The incident left Child A with "three barbs in her skin" which had to be removed by paramedics and she spent a night in hospital, Ms Checa-Dover previously said.

Met Police Commander Jon Savell said it was "an extremely rare and unusual case".

"In the immediate days after the incident, a senior officer visited the address to apologise for the trauma caused to the girl and her family," he added.

"Although no misconduct has been found, we repeat this apology today.

"The panel found that Pc Broadhead did not breach professional standards based on the information known to him at the time and the clear threat presented, and that he had acted in accordance with his training for the safety of all those involved."

The IOPC launched an investigation into Pc Broadhead's conduct in March 2021, after the force referred a complaint from the Child A's father, and later decided he should face a gross misconduct hearing.

IOPC regional director Mel Palmer said: "Following our investigation, it was our view that an independent disciplinary panel could - based on the evidence - find that the officer had committed gross misconduct by breaching the standard of professional behaviour for use of force.

"But only a disciplinary panel - led by an independent, legally-qualified chair - can decide if the gross misconduct allegation is proven and the panel has now decided that the officer's use of force was reasonable and proportionate in the circumstances.

"We did find the officers provided adequate aftercare to the child by calling paramedics to remove the Taser barbs, performing a partial search and keeping her in handcuffs.

"This meant that the barbs were not moved, which may have caused her further pain."

Police said after the incident that they had not identified any misconduct.
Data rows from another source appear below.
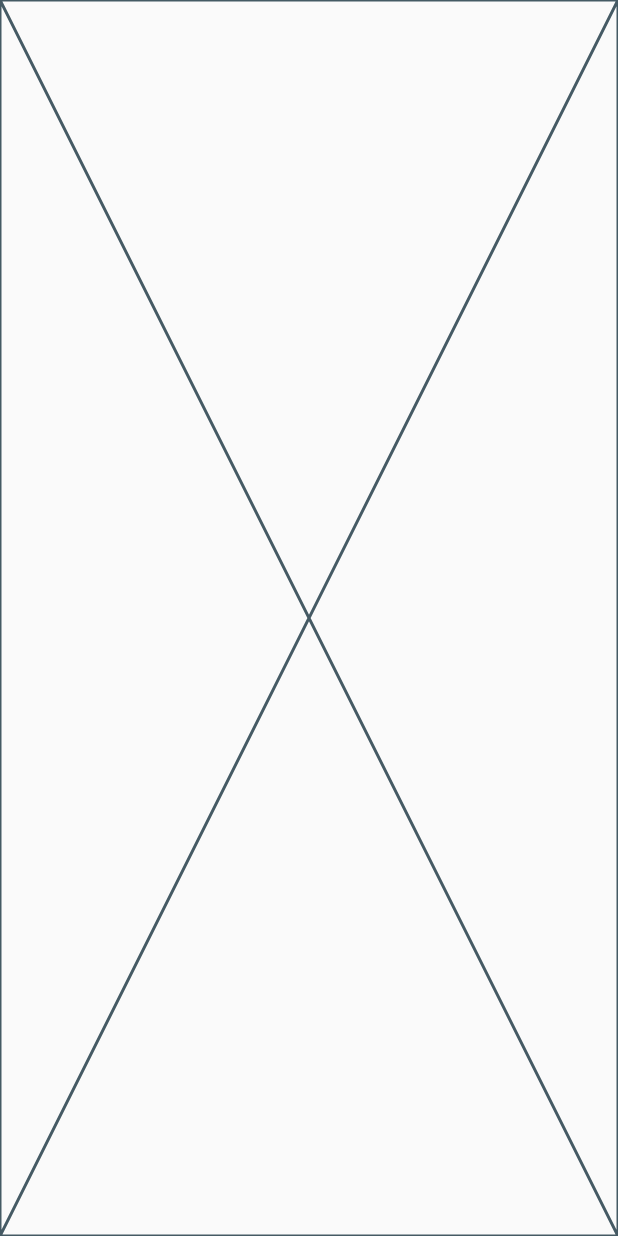
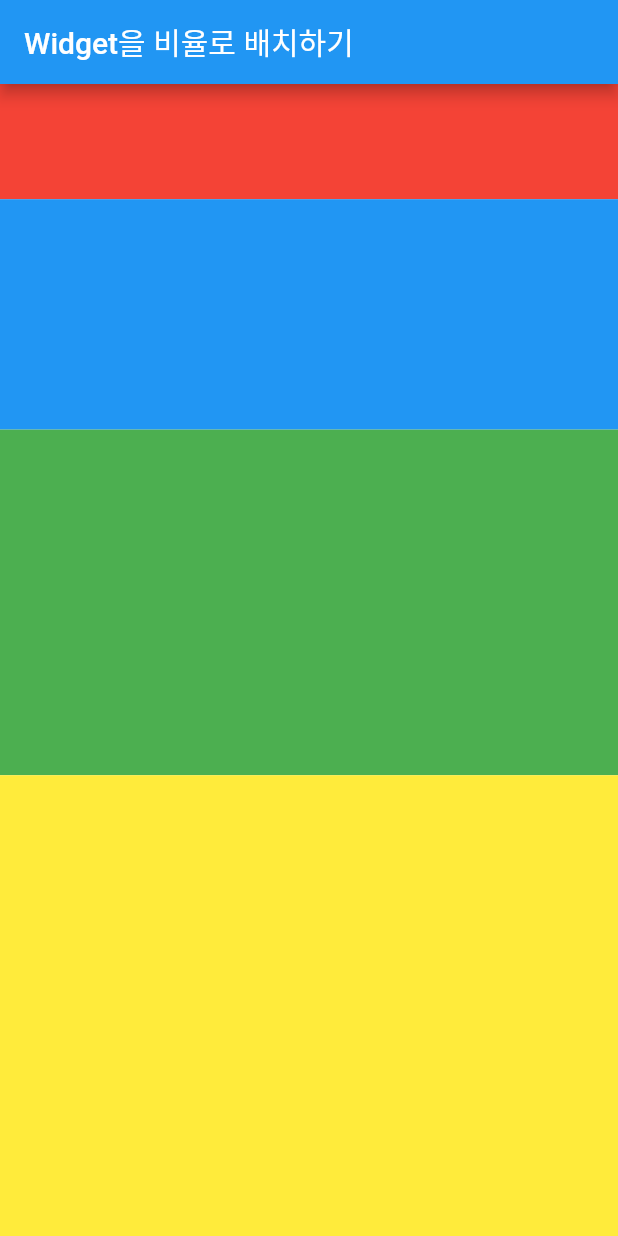
Before and after one commit to dongeranguk/flutter_example, a Flutter app: the screen it shows after launch, on a phone screen of 412 x 824 dp. Run offline on Flutter 3.47's test engine with Material 2 defaults, Android fonts, the phone set to English and light mode, and no system bars.

Commit message:
#6 - flexible 로 widget 의 비율 지정하기
widget 의 크기를 너무 크게 지정하면 화면 밖으로 빠져나가서 오류가 발생한다.

이를 방지하기 위해 `flexible` 로 widget 을 감싸 `flex` 속성에 값을 지정하여 크기 비율을 지정할 수 있다.

```diff
--- a/lib/main.dart
+++ b/lib/main.dart
@@ -2,8 +2,11 @@ import 'package:flutter/material.dart';
 
 void main() {
   runApp(
-    const MaterialApp(
-      home: Scaffold(body: Body()),
+    MaterialApp(
+      home: Scaffold(
+        appBar: AppBar(title: const Text('Widget을 비율로 배치하기')),
+        body: const Body(),
+      ),
     ),
   );
 }
@@ -13,6 +16,13 @@ class Body extends StatelessWidget {
 
   @override
   Widget build(BuildContext context) {
-    return const Placeholder();
+    return Column(
+      children: [
+        Flexible(flex: 1, child: Container(color: Colors.red)),
+        Flexible(flex: 2, child: Container(color: Colors.blue)),
+        Flexible(flex: 3, child: Container(color: Colors.green)),
+        Flexible(flex: 4, child: Container(color: Colors.yellow)),
+      ],
+    );
   }
 }
```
The Crown Prosecution Service earlier decided not to prosecute PC Broadhead for excessive use of force.

A CPS spokesperson said: “Following a careful review of the file sent by the Independent Office for Police Conduct, we determined that there was no realistic prospect of conviction in this case.

"Our decision took into account all of the available evidence and the officer’s use of a taser in light of the circumstances and the law.

"The decision not to charge was upheld following a Victim’s Right to Review, and we explained our decision to the girl’s family.”

The girl's lawyer said in a blogpost that "although my client was ‘armed’ with the shears, there was no suggestion that she was actively seeking to attack anyone with them".

If a police officer is found to have committed gross misconduct, they may be fired or demoted, among other possible punishments.